So, for starters, this is NOT a book for beginners. Instead it’s a book that targets DBAs and SysAdmins that already have a decent handle on SQL Server basics. If you’re just getting started with SQL Server this book CAN help you learn things a bit better – but you might also choke on a few of the recipes in this book because it definitely assumes a basic familiarity and proficiency with core SQL Server concepts and techniques.
Similarly, many of the recipes in this book seem to take it for granted that you’re using SQL Server Enterprise Edition. Granted, that’s going to be the case for many readers – but there are also gobs of DBAs out there working for small-to-medium businesses who will find this book very helpful and valuable. I just worry that many of those DBAs might occasionally run afoul of getting excited about a particular solution only to find out that it won’t work in their environment because it’s treating a feature that only works on Enterprise Edition.
Finally, I do have one petty complaint – which is that as a cookbook (or reference book) the table of contents (TOC) for this book is ‘buried’ a bit too far into the book (it starts on/around page 16). This isn’t a crime or anything and is likely due to a simple oversight, but I can’t help but think that this book would be THAT much better of a reference if there were an abbreviated TOC on the front jacket cover with a full list of recipes closer to the front of the book. But, like I said, this really is a borderline petty comment or complaint about an otherwise excellent book.

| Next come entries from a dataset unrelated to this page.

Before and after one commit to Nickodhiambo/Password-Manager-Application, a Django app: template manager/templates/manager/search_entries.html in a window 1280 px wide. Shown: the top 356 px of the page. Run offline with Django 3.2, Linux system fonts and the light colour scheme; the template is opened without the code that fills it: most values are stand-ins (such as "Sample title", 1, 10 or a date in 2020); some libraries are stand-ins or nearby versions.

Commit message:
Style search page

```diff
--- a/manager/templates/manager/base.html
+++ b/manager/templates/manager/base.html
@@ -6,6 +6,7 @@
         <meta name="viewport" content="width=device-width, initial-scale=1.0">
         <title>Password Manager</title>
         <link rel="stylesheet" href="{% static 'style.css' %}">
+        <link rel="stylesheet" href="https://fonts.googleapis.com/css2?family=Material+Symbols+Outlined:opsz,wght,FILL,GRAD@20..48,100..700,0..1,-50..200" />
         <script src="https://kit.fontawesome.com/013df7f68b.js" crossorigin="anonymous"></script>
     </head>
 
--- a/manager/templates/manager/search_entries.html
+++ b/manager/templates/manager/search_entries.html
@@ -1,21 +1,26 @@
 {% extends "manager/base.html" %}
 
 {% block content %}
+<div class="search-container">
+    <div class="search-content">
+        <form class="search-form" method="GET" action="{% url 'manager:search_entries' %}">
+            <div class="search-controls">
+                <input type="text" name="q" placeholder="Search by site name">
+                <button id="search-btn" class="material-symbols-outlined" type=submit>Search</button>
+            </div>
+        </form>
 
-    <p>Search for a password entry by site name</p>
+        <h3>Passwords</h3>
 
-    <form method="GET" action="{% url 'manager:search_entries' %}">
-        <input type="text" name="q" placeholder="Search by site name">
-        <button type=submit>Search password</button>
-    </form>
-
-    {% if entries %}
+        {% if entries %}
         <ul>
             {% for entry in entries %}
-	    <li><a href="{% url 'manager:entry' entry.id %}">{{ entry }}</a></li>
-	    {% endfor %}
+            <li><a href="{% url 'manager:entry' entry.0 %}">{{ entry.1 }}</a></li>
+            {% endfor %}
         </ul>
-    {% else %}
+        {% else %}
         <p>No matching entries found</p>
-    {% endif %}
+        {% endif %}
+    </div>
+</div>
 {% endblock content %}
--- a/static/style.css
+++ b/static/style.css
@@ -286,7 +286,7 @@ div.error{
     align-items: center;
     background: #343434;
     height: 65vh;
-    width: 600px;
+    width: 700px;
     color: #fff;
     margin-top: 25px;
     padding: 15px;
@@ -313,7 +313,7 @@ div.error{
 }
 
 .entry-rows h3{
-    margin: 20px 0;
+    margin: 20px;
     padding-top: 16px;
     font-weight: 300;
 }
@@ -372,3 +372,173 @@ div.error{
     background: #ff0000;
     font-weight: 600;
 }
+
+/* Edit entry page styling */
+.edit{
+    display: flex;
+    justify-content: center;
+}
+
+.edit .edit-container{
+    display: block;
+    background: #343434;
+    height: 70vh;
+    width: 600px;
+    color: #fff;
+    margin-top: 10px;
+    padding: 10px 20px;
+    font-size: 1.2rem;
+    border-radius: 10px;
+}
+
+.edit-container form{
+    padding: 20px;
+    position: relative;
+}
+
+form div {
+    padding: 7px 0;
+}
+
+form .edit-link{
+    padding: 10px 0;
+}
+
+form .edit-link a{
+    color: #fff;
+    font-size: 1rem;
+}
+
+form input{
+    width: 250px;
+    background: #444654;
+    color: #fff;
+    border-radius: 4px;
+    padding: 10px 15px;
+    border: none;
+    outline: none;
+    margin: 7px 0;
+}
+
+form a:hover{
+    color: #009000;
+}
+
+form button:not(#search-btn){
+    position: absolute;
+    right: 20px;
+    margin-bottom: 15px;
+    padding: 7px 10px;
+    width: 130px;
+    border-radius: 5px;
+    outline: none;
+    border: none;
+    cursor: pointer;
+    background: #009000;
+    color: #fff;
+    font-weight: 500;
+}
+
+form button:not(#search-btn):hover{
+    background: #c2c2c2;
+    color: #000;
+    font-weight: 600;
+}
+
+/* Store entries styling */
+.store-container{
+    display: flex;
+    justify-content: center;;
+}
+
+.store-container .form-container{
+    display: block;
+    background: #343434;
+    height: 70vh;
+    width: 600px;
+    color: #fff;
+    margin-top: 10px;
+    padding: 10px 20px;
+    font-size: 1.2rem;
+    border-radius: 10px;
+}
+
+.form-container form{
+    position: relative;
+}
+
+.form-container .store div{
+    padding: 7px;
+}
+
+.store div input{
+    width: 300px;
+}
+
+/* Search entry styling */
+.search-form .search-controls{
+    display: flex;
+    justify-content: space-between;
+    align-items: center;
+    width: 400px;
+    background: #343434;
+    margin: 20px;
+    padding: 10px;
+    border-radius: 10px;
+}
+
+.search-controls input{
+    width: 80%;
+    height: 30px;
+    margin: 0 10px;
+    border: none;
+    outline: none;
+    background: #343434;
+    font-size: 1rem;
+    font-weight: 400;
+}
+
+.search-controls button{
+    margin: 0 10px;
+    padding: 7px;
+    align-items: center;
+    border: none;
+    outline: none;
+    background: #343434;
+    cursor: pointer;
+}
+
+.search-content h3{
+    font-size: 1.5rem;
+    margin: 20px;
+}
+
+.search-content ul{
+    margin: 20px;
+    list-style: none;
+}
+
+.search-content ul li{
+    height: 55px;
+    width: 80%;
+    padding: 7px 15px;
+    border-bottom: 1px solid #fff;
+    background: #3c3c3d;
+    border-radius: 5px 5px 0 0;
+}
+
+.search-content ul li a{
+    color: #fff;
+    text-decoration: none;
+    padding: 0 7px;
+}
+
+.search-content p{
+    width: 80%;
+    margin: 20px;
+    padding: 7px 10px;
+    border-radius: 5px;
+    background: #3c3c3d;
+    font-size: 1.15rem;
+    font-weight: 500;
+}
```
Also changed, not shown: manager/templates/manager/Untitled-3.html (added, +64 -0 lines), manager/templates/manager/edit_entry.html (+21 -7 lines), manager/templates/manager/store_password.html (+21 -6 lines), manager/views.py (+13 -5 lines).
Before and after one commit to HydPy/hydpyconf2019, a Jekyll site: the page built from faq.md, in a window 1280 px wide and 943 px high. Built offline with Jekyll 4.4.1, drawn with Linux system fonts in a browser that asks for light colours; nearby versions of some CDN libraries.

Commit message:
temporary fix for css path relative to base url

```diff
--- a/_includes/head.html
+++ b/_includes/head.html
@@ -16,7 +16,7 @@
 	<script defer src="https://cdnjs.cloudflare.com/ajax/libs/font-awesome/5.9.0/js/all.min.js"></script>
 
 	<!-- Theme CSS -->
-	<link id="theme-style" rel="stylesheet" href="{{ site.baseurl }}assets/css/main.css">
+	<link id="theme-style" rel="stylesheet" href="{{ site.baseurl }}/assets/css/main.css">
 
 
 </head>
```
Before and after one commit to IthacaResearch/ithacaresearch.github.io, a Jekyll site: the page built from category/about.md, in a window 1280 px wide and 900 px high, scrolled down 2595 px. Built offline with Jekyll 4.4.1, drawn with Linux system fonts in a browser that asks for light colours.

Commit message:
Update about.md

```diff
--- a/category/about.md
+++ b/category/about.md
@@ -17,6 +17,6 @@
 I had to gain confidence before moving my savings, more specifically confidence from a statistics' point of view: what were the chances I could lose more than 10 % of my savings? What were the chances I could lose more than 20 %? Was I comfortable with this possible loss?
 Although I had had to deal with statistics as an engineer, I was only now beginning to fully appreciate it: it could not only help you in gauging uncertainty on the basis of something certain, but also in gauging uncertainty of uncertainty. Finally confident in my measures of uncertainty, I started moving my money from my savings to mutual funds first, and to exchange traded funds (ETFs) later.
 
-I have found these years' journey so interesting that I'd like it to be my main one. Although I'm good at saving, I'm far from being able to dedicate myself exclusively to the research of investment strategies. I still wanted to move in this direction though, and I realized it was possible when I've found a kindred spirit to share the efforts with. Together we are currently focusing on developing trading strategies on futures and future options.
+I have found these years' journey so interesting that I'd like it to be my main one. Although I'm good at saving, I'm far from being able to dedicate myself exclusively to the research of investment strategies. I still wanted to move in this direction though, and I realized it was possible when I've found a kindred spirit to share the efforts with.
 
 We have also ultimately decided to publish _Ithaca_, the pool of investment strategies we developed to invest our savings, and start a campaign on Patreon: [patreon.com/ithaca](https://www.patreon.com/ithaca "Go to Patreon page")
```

Yes, this is a bit off a lengthy review – but that’s because this really is a great book. It was written by an experienced author who knows SQL Server well and it outlines some very practical ‘recipes’ that SQL Server admins can actually use in the real world. Furthermore, because of this book’s step-by-step approach to addressing problems it will be a great reference for common/repeated tasks. But, because it also provides an overview of the basic concepts and techniques being addressed, it will serve as more than a mere set of rote instructions – making it an even more valuable reference or guide.
So, if you’re looking for practical ways to learning about SQL Server and addressing common administrative problems, then this book is a great resource that is WELL worth the price as it’s a resource that you’ll find yourself using over and over again in a number of different circumstances.